The twins turned to Alex, expecting her to explain. She chewed her bottom lip while she mulled over what she could say. The simple version was that each spring they chose a book and each summer, after planning, research and preparations, they lived their favorite scenes. They preferred older books, the classic boys’ adventure novels like Treasure Island, A Journey to The Centre of the Earth, and Peter Pan. But to understand, to really understand the Game you had to be the sort of person who, when you read a book, you fell so completely into the world between the pages that it transported you there and sometimes, if you were lucky, you became one of the characters. When Alex played the Game it was… almost magic.
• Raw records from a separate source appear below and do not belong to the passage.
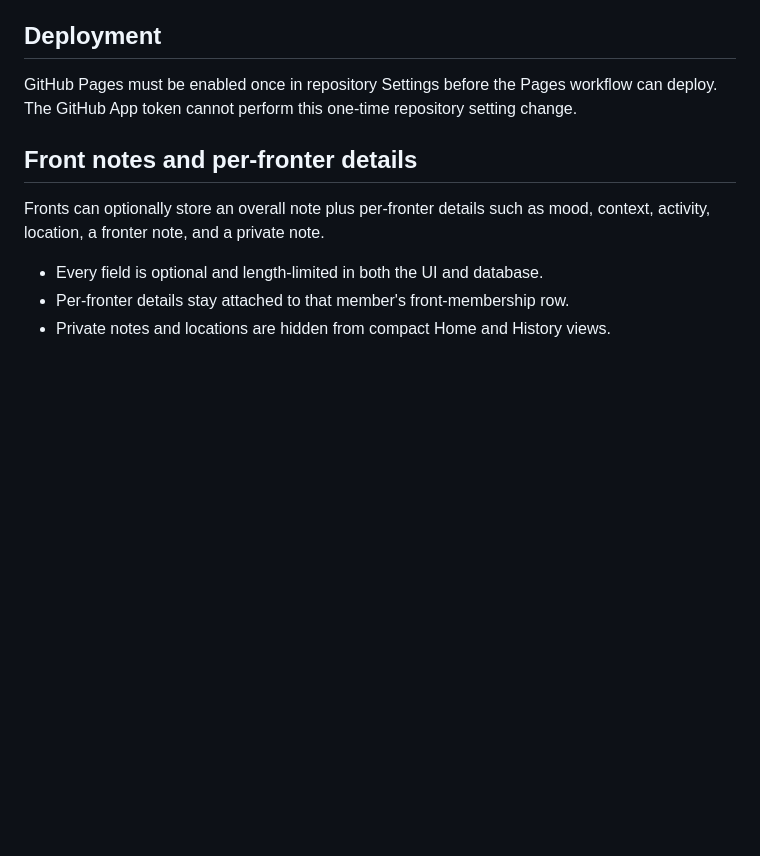
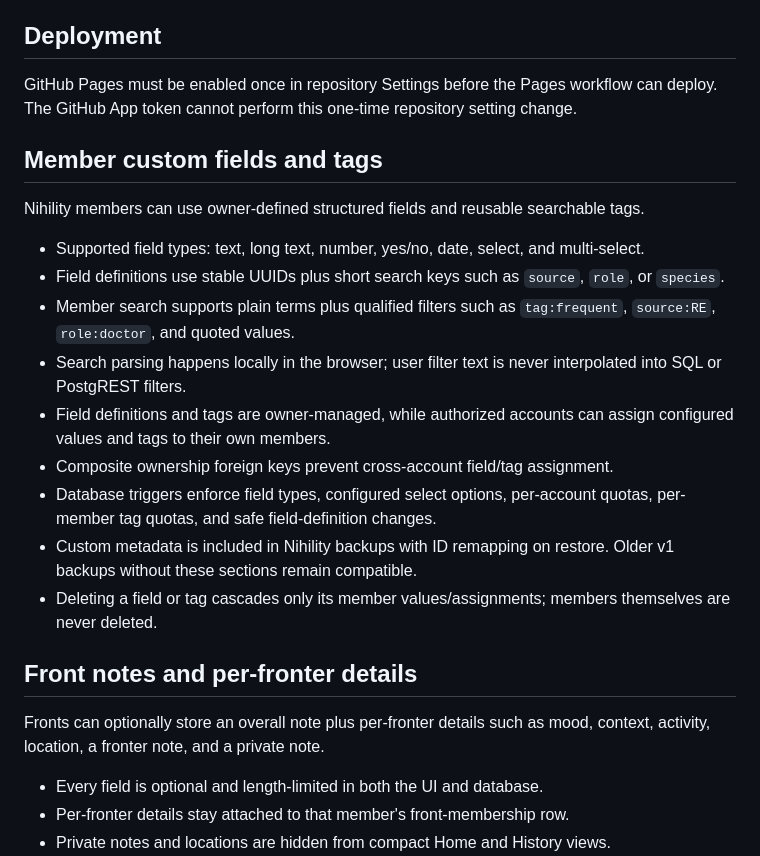
Before and after one commit to scionhyperion-ix/Project-Nihilityv3.0, a Markdown page: README.md, the part around the change. Drawn GitHub-style; blank space fills up the shorter version.

Commit message:
Document member custom fields tags and search syntax

```diff
--- a/README.md
+++ b/README.md
@@ -105,6 +105,20 @@ The main application intentionally follows the Rainbow layout and interaction st
 
 GitHub Pages must be enabled once in repository Settings before the Pages workflow can deploy. The GitHub App token cannot perform this one-time repository setting change.
 
+## Member custom fields and tags
+
+Nihility members can use owner-defined structured fields and reusable searchable tags.
+
+- Supported field types: text, long text, number, yes/no, date, select, and multi-select.
+- Field definitions use stable UUIDs plus short search keys such as `source`, `role`, or `species`.
+- Member search supports plain terms plus qualified filters such as `tag:frequent`, `source:RE`, `role:doctor`, and quoted values.
+- Search parsing happens locally in the browser; user filter text is never interpolated into SQL or PostgREST filters.
+- Field definitions and tags are owner-managed, while authorized accounts can assign configured values and tags to their own members.
+- Composite ownership foreign keys prevent cross-account field/tag assignment.
+- Database triggers enforce field types, configured select options, per-account quotas, per-member tag quotas, and safe field-definition changes.
+- Custom metadata is included in Nihility backups with ID remapping on restore. Older v1 backups without these sections remain compatible.
+- Deleting a field or tag cascades only its member values/assignments; members themselves are never deleted.
+
 ## Front notes and per-fronter details
 
 Fronts can optionally store an overall note plus per-fronter details such as mood, context, activity, location, a fronter note, and a private note.
```
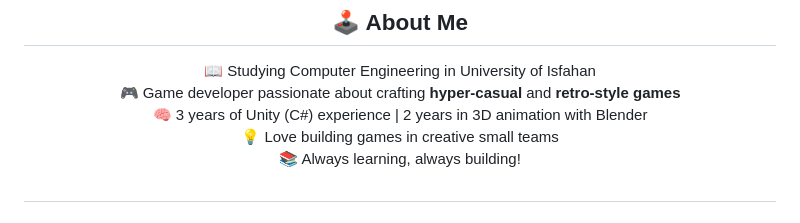
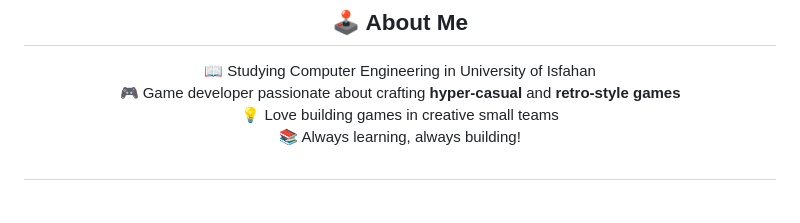
Before and after one commit to Erfankhodami/Erfankhodami, a Markdown page: README.md, the part around the change. Rendered like a GitHub page.

```diff
--- a/README.md
+++ b/README.md
@@ -24,7 +24,6 @@
 <div align="center">
 📖 Studying Computer Engineering in University of Isfahan<br>
 🎮 Game developer passionate about crafting <strong>hyper-casual</strong> and <strong>retro-style games</strong><br>
-🧠 3 years of Unity (C#) experience | 2 years in 3D animation with Blender<br>
 💡 Love building games in creative small teams<br>
 📚 Always learning, always building!
 </div>
```
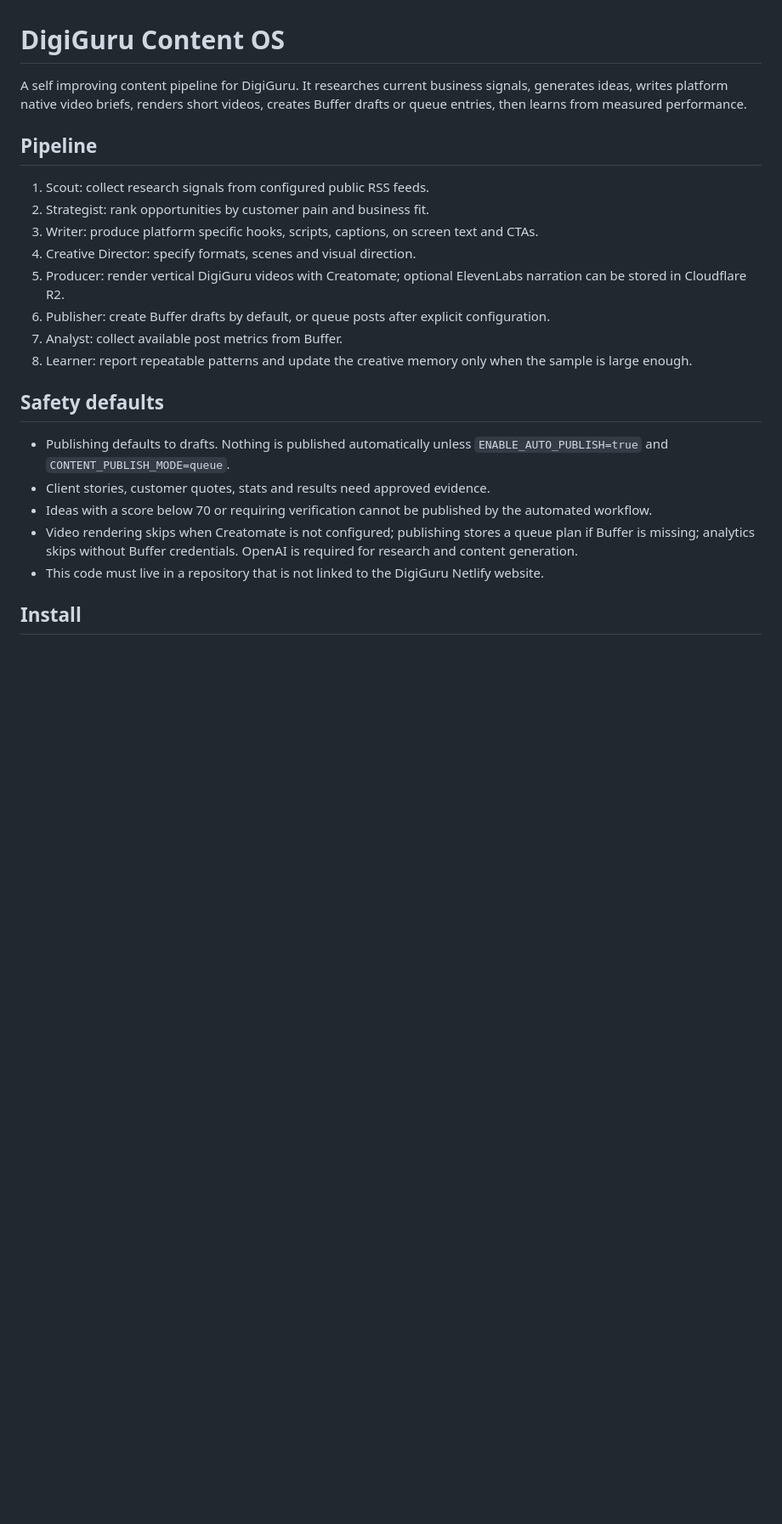
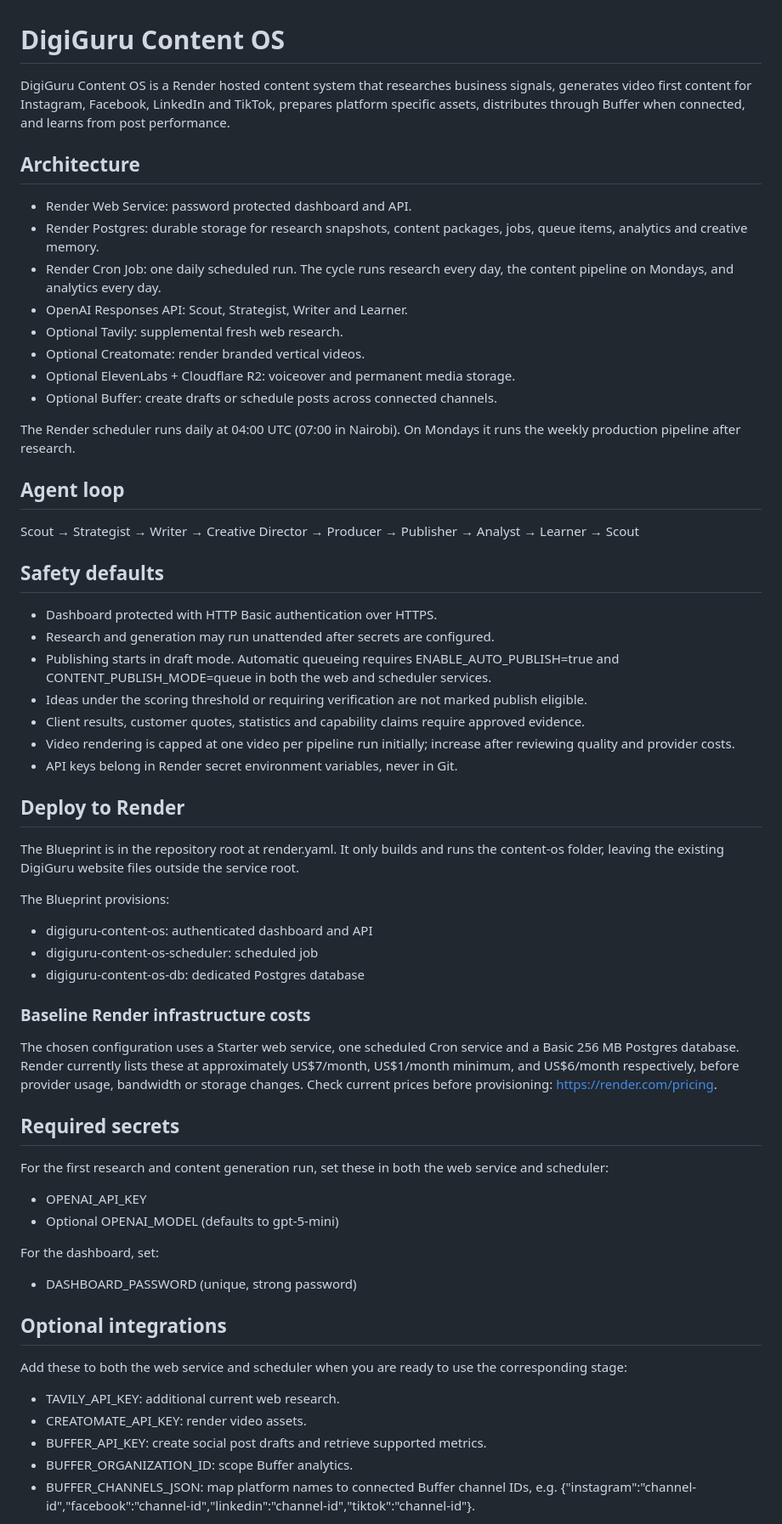
Before and after one commit to robinmigwi/digiguru-website, a Markdown page: content-os/README.md, the part around one of its changes. Shown at 85% size. GitHub-like rendering; blank space fills up the shorter version.

```diff
--- a/content-os/README.md
+++ b/content-os/README.md
@@ -1,24 +1,63 @@
 # DigiGuru Content OS
 
-A self improving content pipeline for DigiGuru. It researches current business signals, generates ideas, writes platform native video briefs, renders short videos, creates Buffer drafts or queue entries, then learns from measured performance.
+DigiGuru Content OS is a Render hosted content system that researches business signals, generates video first content for Instagram, Facebook, LinkedIn and TikTok, prepares platform specific assets, distributes through Buffer when connected, and learns from post performance.
 
-## Pipeline
+## Architecture
 
-1. Scout: collect research signals from configured public RSS feeds.
-2. Strategist: rank opportunities by customer pain and business fit.
-3. Writer: produce platform specific hooks, scripts, captions, on screen text and CTAs.
-4. Creative Director: specify formats, scenes and visual direction.
-5. Producer: render vertical DigiGuru videos with Creatomate; optional ElevenLabs narration can be stored in Cloudflare R2.
-6. Publisher: create Buffer drafts by default, or queue posts after explicit configuration.
-7. Analyst: collect available post metrics from Buffer.
-8. Learner: report repeatable patterns and update the creative memory only when the sample is large enough.
+- Render Web Service: password protected dashboard and API.
+- Render Postgres: durable storage for research snapshots, content packages, jobs, queue items, analytics and creative memory.
+- Render Cron Job: one daily scheduled run. The cycle runs research every day, the content pipeline on Mondays, and analytics every day.
+- OpenAI Responses API: Scout, Strategist, Writer and Learner.
+- Optional Tavily: supplemental fresh web research.
+- Optional Creatomate: render branded vertical videos.
+- Optional ElevenLabs + Cloudflare R2: voiceover and permanent media storage.
+- Optional Buffer: create drafts or schedule posts across connected channels.
+
+The Render scheduler runs daily at 04:00 UTC (07:00 in Nairobi). On Mondays it runs the weekly production pipeline after research.
+
+## Agent loop
+
+Scout → Strategist → Writer → Creative Director → Producer → Publisher → Analyst → Learner → Scout
 
 ## Safety defaults
 
-- Publishing defaults to drafts. Nothing is published automatically unless `ENABLE_AUTO_PUBLISH=true` and `CONTENT_PUBLISH_MODE=queue`.
-- Client stories, customer quotes, stats and results need approved evidence.
-- Ideas with a score below 70 or requiring verification cannot be published by the automated workflow.
-- Video rendering skips when Creatomate is not configured; publishing stores a queue plan if Buffer is missing; analytics skips without Buffer credentials. OpenAI is required for research and content generation.
-- This code must live in a repository that is not linked to the DigiGuru Netlify website.
+- Dashboard protected with HTTP Basic authentication over HTTPS.
+- Research and generation may run unattended after secrets are configured.
+- Publishing starts in draft mode. Automatic queueing requires ENABLE_AUTO_PUBLISH=true and CONTENT_PUBLISH_MODE=queue in both the web and scheduler services.
+- Ideas under the scoring threshold or requiring verification are not marked publish eligible.
+- Client results, customer quotes, statistics and capability claims require approved evidence.
+- Video rendering is capped at one video per pipeline run initially; increase after reviewing quality and provider costs.
+- API keys belong in Render secret environment variables, never in Git.
 
-## Install
+## Deploy to Render
+
+The Blueprint is in the repository root at render.yaml. It only builds and runs the content-os folder, leaving the existing DigiGuru website files outside the service root.
+
+The Blueprint provisions:
+- digiguru-content-os: authenticated dashboard and API
+- digiguru-content-os-scheduler: scheduled job
+- digiguru-content-os-db: dedicated Postgres database
+
+### Baseline Render infrastructure costs
+
+The chosen configuration uses a Starter web service, one scheduled Cron service and a Basic 256 MB Postgres database. Render currently lists these at approximately US$7/month, US$1/month minimum, and US$6/month respectively, before provider usage, bandwidth or storage changes. Check current prices before provisioning: https://render.com/pricing.
+
+## Required secrets
+
+For the first research and content generation run, set these in both the web service and scheduler:
+- OPENAI_API_KEY
+- Optional OPENAI_MODEL (defaults to gpt-5-mini)
+
+For the dashboard, set:
+- DASHBOARD_PASSWORD (unique, strong password)
+
+## Optional integrations
+
+Add these to both the web service and scheduler when you are ready to use the corresponding stage:
+
+- TAVILY_API_KEY: additional current web research.
+- CREATOMATE_API_KEY: render video assets.
+- BUFFER_API_KEY: create social post drafts and retrieve supported metrics.
+- BUFFER_ORGANIZATION_ID: scope Buffer analytics.
+- BUFFER_CHANNELS_JSON: map platform names to connected Buffer channel IDs, e.g. {"instagram":"channel-id","facebook":"channel-id","linkedin":"channel-id","tiktok":"channel-id"}.
+
```
Also changed, not shown: other parts of content-os/README.md (+33 -54 lines).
She could never explain this to Old Man Wilkins, an ancient, decrepit old farmer whose idea of reading probably went no further than the Farmers’ Almanac or Readers’ Digest.
“Well, girl. Looks like you’ve been elected to speak,” Old Man Wilkins said, his eyes boring into her. “I’m waiting. Out with it. I’m not getting any drier, standing here.”
It only took a moment for her to decide that the old farmer would never understand. She wouldn’t bother even trying. Sometimes, no explanation was the best explanation. She met his gaze. Alex didn’t flinch or drop her eyes. She simply shrugged.
“That’s how it’s going to be, is it? Fine. Then you three better follow me. Time to get you home.” Mr. Wilkins turned and started back to the truck. With effort, he climbed into the cab muttering as he went, “Boiled ham and trifles. Ha!”
Norman and Randy started walking. Alex followed reluctantly. When they got to the truck Old Man Wilkins was already inside the cab with the door shut. Rain splattered on the roof and drummed against the truck’s flat bed. Alex reached for the passenger door, opening it.
“Hang on there, missy,” Old Man Wilkins said. “What do you think you’re doing?”
“Following you,” she answered. “Like you told us too.”
“You’re not coming inside my truck all covered in mud.”
“Where should we go?”
“In the back.”
“In the flatbed? But…” Alex didn’t know what to do. She turned to look at the twins.
Randy was already climbing into the back. Norman followed. Alex slammed the truck door closed and joined the twins.
“This is nuts,” she hissed in a low whisper. “You’re not even supposed to let dogs ride in the back of trucks.”
“Either you climb in the back or you walk all the way to the barn. Your choice.”
It was almost as though he’d heard her. But he couldn’t have. Could he?
“The barn?” Norman called back. “Mr. Wilkins, I thought we were going home. Why are we going to the barn?”
“There’s a hose there. You three need to hose yourselves off. When you’re clean enough to ride inside the cab, then I’ll drive you home. And while you’re doing that I’ll go up to the house and call your grandmother. God knows why, but she seems to be worried about you three fools.”